March is often called the second summer! Temperatures can reach that of the peak of summer for a few  days at a time. Generally though, nights are a bit cooler. So with daytime temperatures still quite high, the  most important thing to do, is get a quality wetting agent and soil moisture retainer, such as Aquaforce  and Biagra, down on to your lawns now.  

Given that the majority of Perth and surrounds has sandy soils, the addition of premium quality soil  wetting agents, allows for optimum water holding capacity in the soil profile, thus, allowing the roots of  turf to be able to draw moisture from this pool of retained water. The application of a quality wetting  agent, such as Aquaforce, and a soil moisture retainer, such as Biagra, is important at this time of the year. 

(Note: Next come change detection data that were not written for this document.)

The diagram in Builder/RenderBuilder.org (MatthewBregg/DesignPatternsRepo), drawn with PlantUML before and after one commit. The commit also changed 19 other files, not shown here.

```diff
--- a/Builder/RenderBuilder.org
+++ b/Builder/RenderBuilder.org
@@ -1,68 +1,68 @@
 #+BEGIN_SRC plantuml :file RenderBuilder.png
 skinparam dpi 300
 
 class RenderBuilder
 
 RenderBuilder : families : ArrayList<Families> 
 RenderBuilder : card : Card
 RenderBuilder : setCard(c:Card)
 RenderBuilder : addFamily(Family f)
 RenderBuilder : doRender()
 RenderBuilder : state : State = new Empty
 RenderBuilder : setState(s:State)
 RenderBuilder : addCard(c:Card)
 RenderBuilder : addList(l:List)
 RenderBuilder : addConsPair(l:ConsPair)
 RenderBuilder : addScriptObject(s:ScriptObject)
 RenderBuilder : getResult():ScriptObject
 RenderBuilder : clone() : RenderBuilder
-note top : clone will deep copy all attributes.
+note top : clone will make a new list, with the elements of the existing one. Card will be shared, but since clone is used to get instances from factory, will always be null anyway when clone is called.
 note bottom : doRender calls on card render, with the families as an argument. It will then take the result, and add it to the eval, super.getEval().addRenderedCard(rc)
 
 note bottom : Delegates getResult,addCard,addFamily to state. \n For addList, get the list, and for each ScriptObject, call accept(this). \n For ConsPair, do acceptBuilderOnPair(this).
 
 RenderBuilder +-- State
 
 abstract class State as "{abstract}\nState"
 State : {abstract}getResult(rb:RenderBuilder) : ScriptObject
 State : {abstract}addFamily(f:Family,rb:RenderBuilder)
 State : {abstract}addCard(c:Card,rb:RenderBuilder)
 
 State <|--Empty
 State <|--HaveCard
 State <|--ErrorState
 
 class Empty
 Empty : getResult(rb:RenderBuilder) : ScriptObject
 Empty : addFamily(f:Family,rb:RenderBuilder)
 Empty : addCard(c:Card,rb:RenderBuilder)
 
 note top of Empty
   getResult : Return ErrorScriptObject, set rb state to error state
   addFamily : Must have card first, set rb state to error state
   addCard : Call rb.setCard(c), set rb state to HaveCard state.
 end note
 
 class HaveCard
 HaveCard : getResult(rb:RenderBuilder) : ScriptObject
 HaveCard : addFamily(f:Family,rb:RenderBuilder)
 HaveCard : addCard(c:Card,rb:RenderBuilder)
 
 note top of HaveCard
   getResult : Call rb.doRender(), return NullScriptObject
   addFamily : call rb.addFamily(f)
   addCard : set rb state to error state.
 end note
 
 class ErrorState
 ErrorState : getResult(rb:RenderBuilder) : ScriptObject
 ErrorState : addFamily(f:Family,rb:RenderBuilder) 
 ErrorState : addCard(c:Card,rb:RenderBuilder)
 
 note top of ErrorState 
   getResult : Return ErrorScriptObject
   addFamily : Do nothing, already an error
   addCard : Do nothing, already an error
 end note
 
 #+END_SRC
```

In many cases across the Perth metropolitan area, soils are hydrophobic, (which means that they repel or  fail to mix with water). This is due to a waxy build up on soil particles, (especially in grey sands), which in  turn disallows water from penetrating the particles. The result is that the sub soil does not become wet  even though there has been substantial rain. Wetting agents will aid in breaking down that waxy coating,  and as a result will allow the soil to absorb, disperse and hold onto water more freely. A more even  coverage of the water in your sub soils being the end optimum result.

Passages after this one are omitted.